As a buyer of private equity interests, I believe that there is validity to many of the commonly-cited explanations. Nevertheless, focusing on the financial metrics alone imagines a world in which price is the only driving force in markets. It is important to remember that institutions never sell private equity. People within institutions sell private equity. Many of the individuals tasked with managing private equity portfolios have recently suffered through traumatic professional experiences. Buyers of private equity need have patience and understand the personal nature of private equity partnerships.
Today’s sellers of private equity often have often suffered tremendous financial hardship. These are far from paper losses. Universities whose endowments have lost millions are cutting back on construction projects and financial aid. Foundations with similar issues are suspending grants and sometimes shutting down entirely. Losses in some pension plans may jeopardize future retirement and health benefits. The individuals responsible for managing private equity at these institutions have often watched many of their long time friends and colleagues lose their jobs. They are concerned for both their institution’s future and for their personal future.
Financial institutions, most of whom are restructuring to varying degrees, are among the most internally complex sellers. In several recent transactions I’ve been involved with, managers of the private equity portfolios realized that the more assets they sold, the fewer responsibilities they would have and the more likely they were to be downsized. To compound the problem, if they sold the interests at a loss, they risked highlighting a poorly performing investment. As a result, the investors clung to assets which were of little financial or strategic value. In several cases, transactions have collapsed after multiple rounds of bidding.
It is unfair to criticize the private equity managers for acting in their own self interest. It is ultimately the responsibility of the senior management of institutional investors to ensure that private equity managers act in the best interest of the portfolio. These leaders are often under similar pressures. If they allow write-downs, no matter how small, they may need to explain themselves to a board or shareholders or both. In short, there is an overwhelming and intense institutional pressure to do nothing.
The fallacy that today is the worst time to sell private equity has increased this stagnation. Many sellers are highly defensive—they are concerned that they are being preyed upon and perceived as a desperate seller. Only a fool would sell! But today is only the worst time to sell private equity if you expect tomorrow to be better. Indeed, many of the sellers of private equity in the last year were convinced that they were trying to sell at the worst possible point. At the end of 2008, we made offers that sellers rejected as absurdly low. Today those same offers are seen as highly attractive. Given the continuing economic uncertainty it is difficult to call this the bottom with a high degree of confidence.
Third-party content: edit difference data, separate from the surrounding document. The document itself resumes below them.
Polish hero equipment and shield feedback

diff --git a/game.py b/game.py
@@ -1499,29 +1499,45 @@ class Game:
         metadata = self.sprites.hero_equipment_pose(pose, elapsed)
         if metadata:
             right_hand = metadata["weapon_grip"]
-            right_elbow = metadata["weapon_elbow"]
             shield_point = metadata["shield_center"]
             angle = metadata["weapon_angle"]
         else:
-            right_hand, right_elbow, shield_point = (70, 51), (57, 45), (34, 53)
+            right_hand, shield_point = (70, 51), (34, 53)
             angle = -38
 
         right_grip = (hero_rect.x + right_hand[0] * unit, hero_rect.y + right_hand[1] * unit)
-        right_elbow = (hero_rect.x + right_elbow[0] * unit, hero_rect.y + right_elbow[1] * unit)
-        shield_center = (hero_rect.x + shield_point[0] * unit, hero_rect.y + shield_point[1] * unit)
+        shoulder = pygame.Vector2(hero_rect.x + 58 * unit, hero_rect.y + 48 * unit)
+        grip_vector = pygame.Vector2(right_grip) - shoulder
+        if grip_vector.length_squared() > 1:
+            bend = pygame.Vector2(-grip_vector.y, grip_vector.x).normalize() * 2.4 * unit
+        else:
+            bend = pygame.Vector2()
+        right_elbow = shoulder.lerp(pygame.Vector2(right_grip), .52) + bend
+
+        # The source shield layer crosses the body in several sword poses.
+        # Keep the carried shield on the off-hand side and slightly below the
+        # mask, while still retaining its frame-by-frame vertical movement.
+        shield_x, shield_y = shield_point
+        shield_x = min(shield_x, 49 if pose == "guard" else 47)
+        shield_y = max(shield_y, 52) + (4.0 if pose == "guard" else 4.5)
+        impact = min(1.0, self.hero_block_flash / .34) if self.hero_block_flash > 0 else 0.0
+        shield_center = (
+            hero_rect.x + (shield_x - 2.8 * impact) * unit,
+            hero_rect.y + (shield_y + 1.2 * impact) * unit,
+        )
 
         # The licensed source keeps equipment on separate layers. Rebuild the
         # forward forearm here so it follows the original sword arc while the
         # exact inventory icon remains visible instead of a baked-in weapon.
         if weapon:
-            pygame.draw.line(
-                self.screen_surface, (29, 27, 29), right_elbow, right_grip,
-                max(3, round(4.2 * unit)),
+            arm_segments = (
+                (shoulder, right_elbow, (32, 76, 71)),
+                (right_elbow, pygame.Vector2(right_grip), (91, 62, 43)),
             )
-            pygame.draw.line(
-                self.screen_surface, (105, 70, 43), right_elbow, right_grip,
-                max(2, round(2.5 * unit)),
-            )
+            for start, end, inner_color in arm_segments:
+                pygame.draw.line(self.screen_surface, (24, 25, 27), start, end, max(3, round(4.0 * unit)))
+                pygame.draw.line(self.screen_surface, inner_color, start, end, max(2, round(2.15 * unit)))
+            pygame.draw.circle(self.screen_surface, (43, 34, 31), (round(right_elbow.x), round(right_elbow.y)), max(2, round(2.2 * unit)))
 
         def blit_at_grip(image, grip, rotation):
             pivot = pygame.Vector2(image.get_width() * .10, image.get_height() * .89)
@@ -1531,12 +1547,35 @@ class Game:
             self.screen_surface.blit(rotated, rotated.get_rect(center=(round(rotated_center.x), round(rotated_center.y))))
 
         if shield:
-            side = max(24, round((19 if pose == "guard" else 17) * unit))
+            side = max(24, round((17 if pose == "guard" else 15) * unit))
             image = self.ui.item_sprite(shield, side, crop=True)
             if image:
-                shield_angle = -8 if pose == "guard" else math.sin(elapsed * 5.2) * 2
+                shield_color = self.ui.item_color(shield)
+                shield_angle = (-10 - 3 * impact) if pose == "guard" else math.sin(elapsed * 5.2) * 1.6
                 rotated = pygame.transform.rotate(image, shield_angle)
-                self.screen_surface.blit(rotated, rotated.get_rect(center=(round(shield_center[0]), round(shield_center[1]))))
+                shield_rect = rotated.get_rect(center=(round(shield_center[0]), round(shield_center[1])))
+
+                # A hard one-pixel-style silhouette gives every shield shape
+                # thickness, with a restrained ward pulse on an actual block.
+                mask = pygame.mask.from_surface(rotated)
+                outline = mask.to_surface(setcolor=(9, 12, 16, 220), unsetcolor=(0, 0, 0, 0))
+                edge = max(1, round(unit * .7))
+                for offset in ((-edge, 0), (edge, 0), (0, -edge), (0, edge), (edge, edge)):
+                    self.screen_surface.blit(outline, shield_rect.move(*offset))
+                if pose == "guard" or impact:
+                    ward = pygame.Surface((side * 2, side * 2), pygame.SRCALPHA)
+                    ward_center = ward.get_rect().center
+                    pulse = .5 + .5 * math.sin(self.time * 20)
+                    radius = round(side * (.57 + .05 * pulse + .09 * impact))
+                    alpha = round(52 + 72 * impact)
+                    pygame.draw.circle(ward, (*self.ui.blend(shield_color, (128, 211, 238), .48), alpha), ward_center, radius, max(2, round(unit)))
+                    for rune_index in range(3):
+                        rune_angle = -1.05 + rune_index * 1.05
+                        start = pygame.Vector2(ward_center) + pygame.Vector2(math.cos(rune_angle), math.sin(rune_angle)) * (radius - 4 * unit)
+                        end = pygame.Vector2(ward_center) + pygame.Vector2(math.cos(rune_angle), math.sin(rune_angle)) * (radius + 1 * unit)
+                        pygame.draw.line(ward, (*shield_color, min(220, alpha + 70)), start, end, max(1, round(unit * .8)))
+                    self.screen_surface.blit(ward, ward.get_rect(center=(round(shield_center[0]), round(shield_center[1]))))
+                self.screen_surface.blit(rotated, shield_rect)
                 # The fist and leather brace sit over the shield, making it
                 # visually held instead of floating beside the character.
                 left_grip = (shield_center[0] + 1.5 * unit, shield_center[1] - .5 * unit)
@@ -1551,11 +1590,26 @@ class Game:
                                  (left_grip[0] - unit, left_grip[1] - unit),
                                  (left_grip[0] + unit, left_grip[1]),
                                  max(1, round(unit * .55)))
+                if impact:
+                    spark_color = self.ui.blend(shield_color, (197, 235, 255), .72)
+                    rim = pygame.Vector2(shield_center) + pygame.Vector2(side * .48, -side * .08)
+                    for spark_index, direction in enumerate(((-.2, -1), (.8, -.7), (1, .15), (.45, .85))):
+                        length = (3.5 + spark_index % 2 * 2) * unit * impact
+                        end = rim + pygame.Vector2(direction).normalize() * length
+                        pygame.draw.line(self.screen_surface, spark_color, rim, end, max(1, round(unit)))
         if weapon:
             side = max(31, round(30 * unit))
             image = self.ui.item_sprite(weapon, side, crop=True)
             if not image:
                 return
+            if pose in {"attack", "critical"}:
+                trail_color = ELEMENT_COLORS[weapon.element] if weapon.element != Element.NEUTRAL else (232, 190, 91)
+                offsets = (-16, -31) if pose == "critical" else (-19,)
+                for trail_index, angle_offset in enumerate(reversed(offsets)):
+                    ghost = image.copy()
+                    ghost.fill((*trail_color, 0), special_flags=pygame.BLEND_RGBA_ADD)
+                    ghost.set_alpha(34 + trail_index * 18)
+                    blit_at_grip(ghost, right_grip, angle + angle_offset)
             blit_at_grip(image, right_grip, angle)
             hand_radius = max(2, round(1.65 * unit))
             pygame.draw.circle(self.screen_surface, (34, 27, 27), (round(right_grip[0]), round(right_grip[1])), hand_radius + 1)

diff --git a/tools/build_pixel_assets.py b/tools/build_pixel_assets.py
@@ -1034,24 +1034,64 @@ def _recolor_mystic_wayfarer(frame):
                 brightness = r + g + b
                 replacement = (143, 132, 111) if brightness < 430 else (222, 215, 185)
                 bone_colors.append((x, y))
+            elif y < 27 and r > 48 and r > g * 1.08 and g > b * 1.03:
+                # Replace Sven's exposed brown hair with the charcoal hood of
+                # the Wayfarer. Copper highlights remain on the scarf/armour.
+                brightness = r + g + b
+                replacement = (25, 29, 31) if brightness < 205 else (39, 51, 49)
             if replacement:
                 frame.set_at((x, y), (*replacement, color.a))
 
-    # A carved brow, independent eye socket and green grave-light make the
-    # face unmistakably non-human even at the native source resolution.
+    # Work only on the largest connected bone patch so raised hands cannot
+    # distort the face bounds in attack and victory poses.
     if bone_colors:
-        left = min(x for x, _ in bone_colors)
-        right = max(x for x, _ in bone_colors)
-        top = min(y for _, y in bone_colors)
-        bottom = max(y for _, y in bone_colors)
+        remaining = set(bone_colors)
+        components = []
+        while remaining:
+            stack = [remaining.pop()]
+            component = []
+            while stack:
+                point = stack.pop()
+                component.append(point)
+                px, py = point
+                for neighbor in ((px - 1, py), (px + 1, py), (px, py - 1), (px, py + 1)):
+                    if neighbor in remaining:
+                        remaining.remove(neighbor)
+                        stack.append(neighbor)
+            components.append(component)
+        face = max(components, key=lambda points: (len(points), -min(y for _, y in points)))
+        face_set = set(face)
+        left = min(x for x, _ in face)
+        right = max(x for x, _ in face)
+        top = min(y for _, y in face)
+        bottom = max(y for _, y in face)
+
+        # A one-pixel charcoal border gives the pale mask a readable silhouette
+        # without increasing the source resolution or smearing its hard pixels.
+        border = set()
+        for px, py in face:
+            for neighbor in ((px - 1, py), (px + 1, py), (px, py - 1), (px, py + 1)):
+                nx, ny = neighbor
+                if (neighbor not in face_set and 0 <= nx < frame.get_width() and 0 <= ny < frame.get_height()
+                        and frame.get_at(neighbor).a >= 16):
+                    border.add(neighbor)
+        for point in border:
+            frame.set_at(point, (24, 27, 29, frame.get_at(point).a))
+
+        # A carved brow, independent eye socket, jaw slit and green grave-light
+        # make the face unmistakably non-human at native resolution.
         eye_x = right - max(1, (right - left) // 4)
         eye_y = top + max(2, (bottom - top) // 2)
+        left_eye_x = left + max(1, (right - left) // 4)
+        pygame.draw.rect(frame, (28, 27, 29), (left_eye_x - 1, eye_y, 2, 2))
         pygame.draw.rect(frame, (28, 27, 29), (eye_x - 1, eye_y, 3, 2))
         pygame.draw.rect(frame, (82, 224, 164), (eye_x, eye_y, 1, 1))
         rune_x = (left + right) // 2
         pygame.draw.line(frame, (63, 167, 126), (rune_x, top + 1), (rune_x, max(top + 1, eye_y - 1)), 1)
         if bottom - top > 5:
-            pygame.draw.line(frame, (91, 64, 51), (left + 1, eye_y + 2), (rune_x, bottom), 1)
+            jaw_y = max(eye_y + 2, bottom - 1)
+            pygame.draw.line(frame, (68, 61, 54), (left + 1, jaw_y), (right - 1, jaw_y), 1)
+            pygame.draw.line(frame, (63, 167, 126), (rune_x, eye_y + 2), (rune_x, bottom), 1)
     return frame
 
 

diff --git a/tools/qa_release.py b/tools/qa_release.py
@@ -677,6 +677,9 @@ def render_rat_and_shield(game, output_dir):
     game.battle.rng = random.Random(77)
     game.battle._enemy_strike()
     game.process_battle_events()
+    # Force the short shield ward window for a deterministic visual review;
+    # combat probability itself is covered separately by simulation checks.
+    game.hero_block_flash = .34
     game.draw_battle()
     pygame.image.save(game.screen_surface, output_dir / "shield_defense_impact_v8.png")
Is there a way to bridge this gap between buyer and seller expectations? Conventional wisdom suggests that structured transactions can address significant differences in value expectations. Indeed, my firm (VCFA Group) has provided profit sharing structures to sellers as part of the solution. But ultimately the only solution may be time. Institutions will need time to adjust to new realities. Individuals will need time to become more comfortable in their newly defined roles. Until there is some greater institutional stability, there will continue to be a human gulf between buyers and sellers of private equity.